Ultimately, the role will be defined differently at every company, and by every CEO. But board members, recruiters, and consultants say there are some common themes among those CFOs who are truly strategic business partners and those who are not. How can you get into that first camp? Consider the following:
Strategic CFOs delegate. There is no shortage of finance-related activities to chase, what with the ambitious slate of projects at the Financial Accounting Standards Board (IFRS anyone?) and the increasing challenges of obtaining credit. For any hope of having the bandwidth to consider the big picture, CFOs must first hire or train others who are strong enough to handle their roles with a minimum of intervention.
“The single most differentiated attribute of performance leaders is that they spend significantly less time with finance,” giving their staff members more decision-making power than average, says Levin Somaya, senior director with the Corporate Executive Board’s finance practice. And while nearly everyone delegates things like accounting, compliance, and governance, this group also delegates some nontraditional areas, including strategic planning, resource allocation, and capital-structure management.

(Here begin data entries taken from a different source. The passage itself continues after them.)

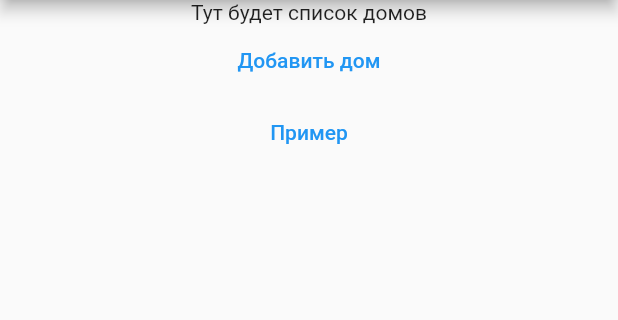
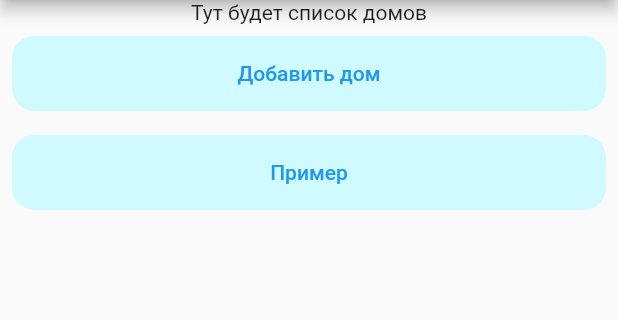
Before and after one commit to CpedaMonsterEnergyLover/BlockHouseCalculator, a Flutter app: the screen it shows after launch, on a phone screen of 412 x 824 dp, the part 84-404 px from its top. Run offline on Flutter 3.47's test engine with Material 2 defaults, Android fonts, the phone set to English and light mode, and no system bars.

Commit message:
Сделал кнопочку чучуть покрасивее

```diff
--- a/lib/pages/elements/general_button.dart
+++ b/lib/pages/elements/general_button.dart
@@ -12,8 +12,13 @@ class GeneralButton extends StatelessWidget{
   Widget build(BuildContext context) {
     return TextButton(
       onPressed: callback,
+      child: Container(
+        decoration: BoxDecoration(
+          borderRadius: BorderRadius.circular(15),
+          color: const Color(0xFFCFFAFF),
+        ),
         child: SizedBox(
-        height: 30,
+          height: 50,
           child: Center(
             child: Row(
               mainAxisAlignment: MainAxisAlignment.center,
@@ -23,6 +28,7 @@ class GeneralButton extends StatelessWidget{
             ),
           ),
         ),
+      ),
     );
   }
 
```
Lines whose indentation alone changed are shown as unchanged.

“While many CFOs are reticent to take their hands off of certain critical tasks, this finding reinforces how crucial it is that they make time to develop a senior team that in turn frees its time for companywide leadership tasks,” says Somaya. The one activity they hold closely, though, is operational reviews, so they can stay closely connected to the business itself. (See “The Next Stage,” CFO, March.)
Strategic CFOs start with the business, then move toward the numbers. It’s not so much what you do, some say, it’s the context you put it in. Some CFOs might look into improving working capital because it’s simply part of the finance function, a box they should check, says Chris Click, principal with Booz & Co., who is currently working with a company on reformulating its CFO role to be broader. Strategic CFOs, though, will get to working capital from a different angle.

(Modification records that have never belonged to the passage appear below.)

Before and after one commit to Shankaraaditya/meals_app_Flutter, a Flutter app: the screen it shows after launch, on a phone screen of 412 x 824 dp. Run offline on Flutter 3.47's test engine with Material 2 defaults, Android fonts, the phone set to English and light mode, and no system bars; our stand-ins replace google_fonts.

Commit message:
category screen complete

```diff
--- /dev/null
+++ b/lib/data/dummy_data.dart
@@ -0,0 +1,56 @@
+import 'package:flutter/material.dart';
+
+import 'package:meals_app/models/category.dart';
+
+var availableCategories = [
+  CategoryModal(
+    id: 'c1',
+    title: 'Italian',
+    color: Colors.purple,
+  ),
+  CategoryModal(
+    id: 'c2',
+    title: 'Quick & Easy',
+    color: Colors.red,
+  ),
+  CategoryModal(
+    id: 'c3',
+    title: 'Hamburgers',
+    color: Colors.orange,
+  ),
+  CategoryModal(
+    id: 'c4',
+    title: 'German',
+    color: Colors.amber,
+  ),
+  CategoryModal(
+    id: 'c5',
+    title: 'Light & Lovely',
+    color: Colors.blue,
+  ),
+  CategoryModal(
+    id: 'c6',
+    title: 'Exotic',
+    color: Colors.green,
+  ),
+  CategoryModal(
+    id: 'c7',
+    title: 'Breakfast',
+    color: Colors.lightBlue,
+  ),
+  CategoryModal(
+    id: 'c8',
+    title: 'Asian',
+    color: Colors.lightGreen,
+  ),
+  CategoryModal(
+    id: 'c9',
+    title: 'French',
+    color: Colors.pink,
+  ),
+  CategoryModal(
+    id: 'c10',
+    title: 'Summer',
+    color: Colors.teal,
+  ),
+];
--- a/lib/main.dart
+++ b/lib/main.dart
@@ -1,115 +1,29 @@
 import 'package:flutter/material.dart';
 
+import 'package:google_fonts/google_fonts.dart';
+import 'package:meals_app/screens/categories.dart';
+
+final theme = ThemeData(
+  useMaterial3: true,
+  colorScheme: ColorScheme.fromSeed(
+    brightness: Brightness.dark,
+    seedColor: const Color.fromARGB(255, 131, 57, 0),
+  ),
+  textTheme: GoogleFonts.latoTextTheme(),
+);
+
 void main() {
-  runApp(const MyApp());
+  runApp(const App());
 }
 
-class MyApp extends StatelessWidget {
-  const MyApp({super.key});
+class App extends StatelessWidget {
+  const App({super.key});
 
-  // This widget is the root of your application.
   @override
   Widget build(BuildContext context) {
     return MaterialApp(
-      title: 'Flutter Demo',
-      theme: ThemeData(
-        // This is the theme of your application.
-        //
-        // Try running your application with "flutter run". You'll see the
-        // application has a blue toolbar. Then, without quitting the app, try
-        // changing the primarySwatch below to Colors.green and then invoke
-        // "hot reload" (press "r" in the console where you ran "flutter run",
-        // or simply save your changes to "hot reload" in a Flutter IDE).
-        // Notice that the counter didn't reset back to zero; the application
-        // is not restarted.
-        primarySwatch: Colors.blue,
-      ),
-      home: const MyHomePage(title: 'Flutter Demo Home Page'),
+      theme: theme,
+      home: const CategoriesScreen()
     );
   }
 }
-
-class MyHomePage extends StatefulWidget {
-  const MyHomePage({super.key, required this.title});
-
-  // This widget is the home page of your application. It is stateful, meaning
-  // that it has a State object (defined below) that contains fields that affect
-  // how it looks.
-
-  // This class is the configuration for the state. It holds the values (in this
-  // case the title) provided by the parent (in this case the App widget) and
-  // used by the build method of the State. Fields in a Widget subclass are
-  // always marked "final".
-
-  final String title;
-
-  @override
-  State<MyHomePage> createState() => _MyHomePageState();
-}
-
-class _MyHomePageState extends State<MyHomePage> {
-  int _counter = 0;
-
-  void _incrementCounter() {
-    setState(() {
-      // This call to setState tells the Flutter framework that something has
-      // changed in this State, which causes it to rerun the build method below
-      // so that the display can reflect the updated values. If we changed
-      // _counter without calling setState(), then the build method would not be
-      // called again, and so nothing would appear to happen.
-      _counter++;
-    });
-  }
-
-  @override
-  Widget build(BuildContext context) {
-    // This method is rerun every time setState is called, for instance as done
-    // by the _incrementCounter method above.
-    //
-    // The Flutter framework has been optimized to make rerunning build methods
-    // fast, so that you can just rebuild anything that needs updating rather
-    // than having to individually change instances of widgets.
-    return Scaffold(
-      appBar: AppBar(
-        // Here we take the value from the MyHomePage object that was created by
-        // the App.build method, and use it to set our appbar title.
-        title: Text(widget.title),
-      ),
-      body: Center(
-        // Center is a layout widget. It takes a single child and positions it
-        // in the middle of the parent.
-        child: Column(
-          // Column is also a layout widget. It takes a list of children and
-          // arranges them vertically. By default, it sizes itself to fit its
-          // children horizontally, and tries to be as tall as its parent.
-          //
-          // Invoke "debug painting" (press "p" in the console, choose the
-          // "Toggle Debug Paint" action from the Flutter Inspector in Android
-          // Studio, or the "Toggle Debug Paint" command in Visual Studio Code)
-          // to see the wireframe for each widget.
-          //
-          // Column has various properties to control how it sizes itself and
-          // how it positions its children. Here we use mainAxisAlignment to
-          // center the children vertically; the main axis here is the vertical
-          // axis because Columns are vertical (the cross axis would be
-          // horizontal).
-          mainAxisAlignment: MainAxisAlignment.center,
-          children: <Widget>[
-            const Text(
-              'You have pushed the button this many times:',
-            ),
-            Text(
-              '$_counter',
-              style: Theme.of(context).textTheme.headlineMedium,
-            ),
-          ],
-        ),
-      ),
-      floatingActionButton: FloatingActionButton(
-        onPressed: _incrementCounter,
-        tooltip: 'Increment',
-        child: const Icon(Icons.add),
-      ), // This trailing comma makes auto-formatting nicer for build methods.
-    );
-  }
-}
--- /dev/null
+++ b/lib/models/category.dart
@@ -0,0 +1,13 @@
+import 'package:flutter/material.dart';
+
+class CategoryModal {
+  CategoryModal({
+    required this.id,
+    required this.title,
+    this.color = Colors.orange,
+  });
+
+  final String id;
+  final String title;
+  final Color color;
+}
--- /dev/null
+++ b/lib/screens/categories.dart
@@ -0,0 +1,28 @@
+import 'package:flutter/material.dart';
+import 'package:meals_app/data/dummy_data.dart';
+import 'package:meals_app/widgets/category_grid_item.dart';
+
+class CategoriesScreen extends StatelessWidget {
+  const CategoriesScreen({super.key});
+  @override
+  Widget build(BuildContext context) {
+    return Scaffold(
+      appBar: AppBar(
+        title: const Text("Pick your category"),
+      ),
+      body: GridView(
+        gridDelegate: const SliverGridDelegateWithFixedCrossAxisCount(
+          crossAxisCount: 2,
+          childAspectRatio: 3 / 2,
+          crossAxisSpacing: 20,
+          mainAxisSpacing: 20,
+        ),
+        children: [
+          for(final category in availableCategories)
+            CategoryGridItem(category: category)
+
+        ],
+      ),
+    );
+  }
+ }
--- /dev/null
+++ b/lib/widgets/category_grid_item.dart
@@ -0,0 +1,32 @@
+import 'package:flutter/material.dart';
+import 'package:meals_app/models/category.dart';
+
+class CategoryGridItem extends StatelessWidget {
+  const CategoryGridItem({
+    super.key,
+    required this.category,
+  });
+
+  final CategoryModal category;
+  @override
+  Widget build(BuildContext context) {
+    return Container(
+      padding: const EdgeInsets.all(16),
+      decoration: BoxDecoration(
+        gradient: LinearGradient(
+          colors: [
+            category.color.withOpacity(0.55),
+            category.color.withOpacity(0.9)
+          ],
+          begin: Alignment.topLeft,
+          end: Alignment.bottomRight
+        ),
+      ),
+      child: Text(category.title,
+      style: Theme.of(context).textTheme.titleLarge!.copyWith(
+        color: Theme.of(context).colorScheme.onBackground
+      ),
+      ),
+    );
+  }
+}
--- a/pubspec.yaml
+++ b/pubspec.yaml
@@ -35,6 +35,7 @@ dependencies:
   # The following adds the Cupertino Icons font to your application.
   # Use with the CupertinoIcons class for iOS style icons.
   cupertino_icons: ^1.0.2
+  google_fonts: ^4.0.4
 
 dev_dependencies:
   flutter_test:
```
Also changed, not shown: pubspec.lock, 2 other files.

“If you’re preparing monthly reports for the business units, walk down to the business leader and say, ‘Hey, as I looked at your results, I was thinking maybe there’s a way to drive down working capital to fund the build-out of the customer-service network in the Middle East,’” or some other desirable project, says Click. This is strategic in two ways: not only does the CFO get kudos for helping, but this approach may also motivate the business unit to work harder on an otherwise uninspiring task. And addressing the issue face-to-face, versus by phone or e-mail, also wins points.

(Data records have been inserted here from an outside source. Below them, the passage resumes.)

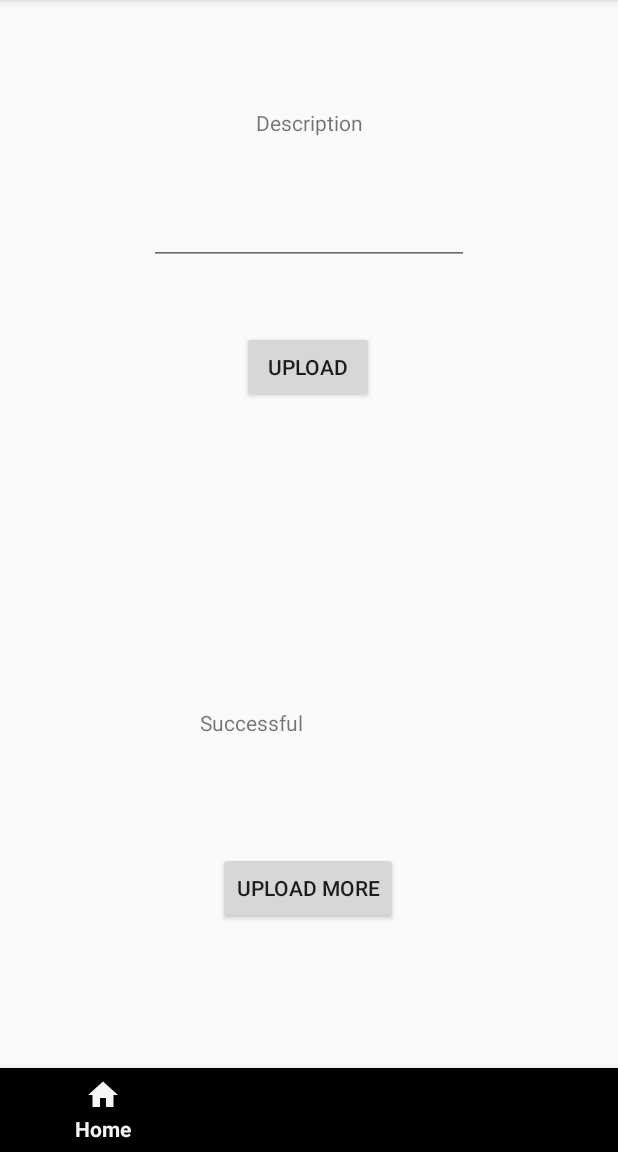
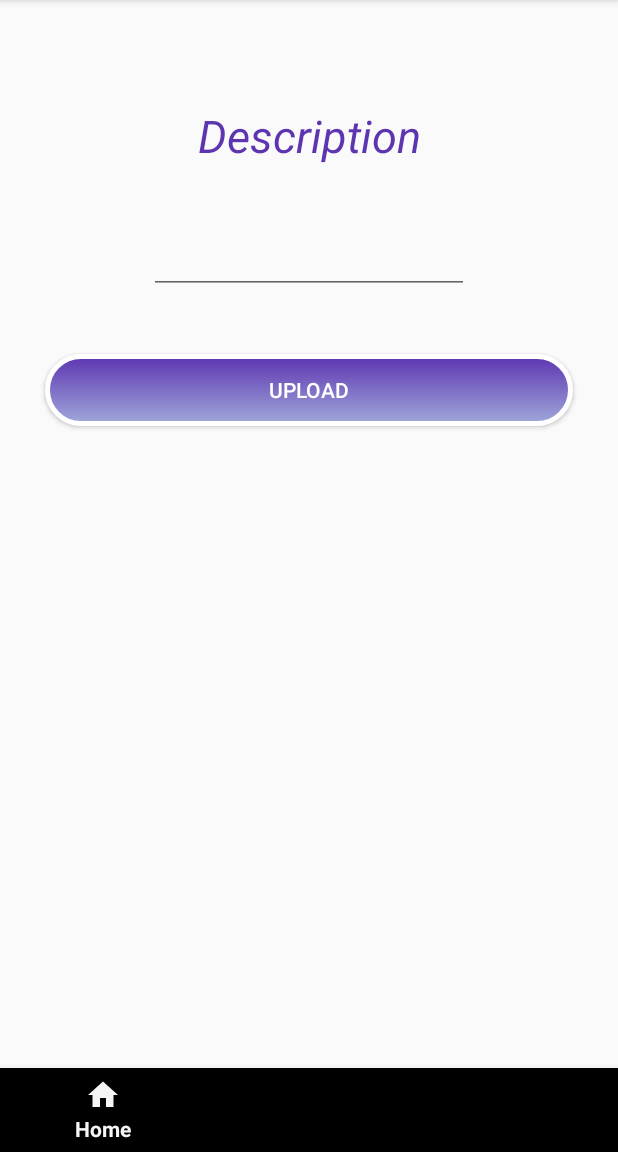
Before and after one commit to itsjatinjoshi/DemoProject2, an Android app: the fragment UploadDoc placed in its activity, on a phone screen of 412 x 824 dp, the part 84-1236 px from its top. Run offline under Robolectric (Android 15) with nearby library versions, the phone set to English and light mode, and no system bars; our stand-ins replace Firebase (no records; nobody signed in at launch, a user with empty details on screens opened directly); 2 statements that could not run were skipped.

Commit message:
-Implemented that to pick files from file manager and upload it to the Firebase database.

```diff
--- /dev/null
+++ b/app/src/main/java/FireBaseObjects/TransferDocument.java
@@ -0,0 +1,5 @@
+package FireBaseObjects;
+
+public class TransferDocument {
+
+}
--- a/app/src/main/java/com/example/demoproject/CameraFragment.java
+++ b/app/src/main/java/com/example/demoproject/CameraFragment.java
@@ -93,7 +93,7 @@
 
     private void selectDocuments() {
         Intent intent = new Intent();
-        intent.setType("application/pdf");
+        intent.setType("*/*");
         intent.setAction(Intent.ACTION_GET_CONTENT);
 
         startActivityForResult(Intent.createChooser(intent, "Select for PDF"), 1);
--- a/app/src/main/res/layout/fragment_upload_doc_to_firebase.xml
+++ b/app/src/main/res/layout/fragment_upload_doc_to_firebase.xml
@@ -13,8 +13,11 @@
         android:id="@+id/textView"
         android:layout_width="wrap_content"
         android:layout_height="wrap_content"
-        android:layout_marginTop="72dp"
+        android:layout_marginTop="70dp"
         android:text="Description"
+        android:textSize="30dp"
+        android:textColor="#5E35B1"
+        android:textStyle="italic"
         app:layout_constraintEnd_toEndOf="parent"
         app:layout_constraintStart_toStartOf="parent"
         app:layout_constraintTop_toTopOf="parent" />
@@ -32,34 +35,59 @@
 
     <Button
         android:id="@+id/btnUpload"
-        android:layout_width="wrap_content"
+        android:layout_width="match_parent"
         android:layout_height="wrap_content"
-        android:layout_marginTop="44dp"
+        android:layout_marginLeft="30dp"
+        android:layout_marginTop="40dp"
+        android:layout_marginRight="30dp"
+        android:background="@drawable/custom_button"
         android:text="Upload"
+        android:textColor="@color/white"
         app:layout_constraintEnd_toEndOf="parent"
-        app:layout_constraintHorizontal_bias="0.498"
         app:layout_constraintStart_toStartOf="parent"
         app:layout_constraintTop_toBottomOf="@+id/etFilePath" />
 
+    <androidx.constraintlayout.widget.ConstraintLayout
+        android:id="@+id/constrainLayout"
+        android:layout_width="match_parent"
+        android:layout_height="300dp"
+        android:background="#FFFFFF"
+        app:layout_constraintBottom_toBottomOf="parent"
+        app:layout_constraintEnd_toEndOf="parent"
+        app:layout_constraintStart_toStartOf="parent">
+
+        <Button
+            android:id="@+id/btnUploadMore"
+            android:layout_width="match_parent"
+            android:layout_height="wrap_content"
+            android:layout_marginLeft="30dp"
+            android:layout_marginTop="40dp"
+            android:layout_marginRight="30dp"
+            android:layout_marginBottom="100dp"
+            android:background="@drawable/custom_button"
+            android:text="Upload More"
+            android:textColor="@color/white"
+            app:layout_constraintBottom_toBottomOf="parent"
+            app:layout_constraintEnd_toEndOf="parent"
+            app:layout_constraintHorizontal_bias="0.537"
+            app:layout_constraintStart_toStartOf="parent" />
+
         <TextView
             android:id="@+id/tvSuccessMsg"
-        android:layout_width="144dp"
-        android:layout_height="24dp"
-        android:layout_marginBottom="72dp"
+            android:layout_width="wrap_content"
+            android:layout_height="wrap_content"
+            android:layout_marginBottom="50dp"
+            android:gravity="center"
             android:text="Successful"
+            android:textColor="#5E35B1"
+            android:textSize="50sp"
+            android:textStyle="italic"
             app:layout_constraintBottom_toTopOf="@+id/btnUploadMore"
             app:layout_constraintEnd_toEndOf="parent"
             app:layout_constraintHorizontal_bias="0.498"
             app:layout_constraintStart_toStartOf="parent" />
 
-    <Button
-        android:id="@+id/btnUploadMore"
-        android:layout_width="wrap_content"
-        android:layout_height="wrap_content"
-        android:layout_marginBottom="96dp"
-        android:text="Upload More"
-        app:layout_constraintBottom_toBottomOf="parent"
-        app:layout_constraintEnd_toEndOf="parent"
-        app:layout_constraintHorizontal_bias="0.498"
-        app:layout_constraintStart_toStartOf="parent" />
     </androidx.constraintlayout.widget.ConstraintLayout>
+
+
+</androidx.constraintlayout.widget.ConstraintLayout>
```
Also changed, not shown: app/src/main/java/FireBaseObjects/UploadDocumentsToFirebase.java (+15 -0 lines), app/src/main/java/com/example/demoproject/UploadDoc.java (+82 -21 lines). Lines whose indentation alone changed are shown as unchanged.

It goes without saying that such CFOs have strong relationships with various people in the businesses. Eileen Kamerick, for instance, CFO at Tecta America and on the board of two public companies, says she regularly picks up the phone to check in with her company’s business-unit leaders. One recent example: she polled them on how changes in revenue-recognition practices could affect their businesses. “I wanted to know if it would create more paperwork or less, and if there is a way we can structure it so that it’s the least amount of trouble possible,” says Kamerick.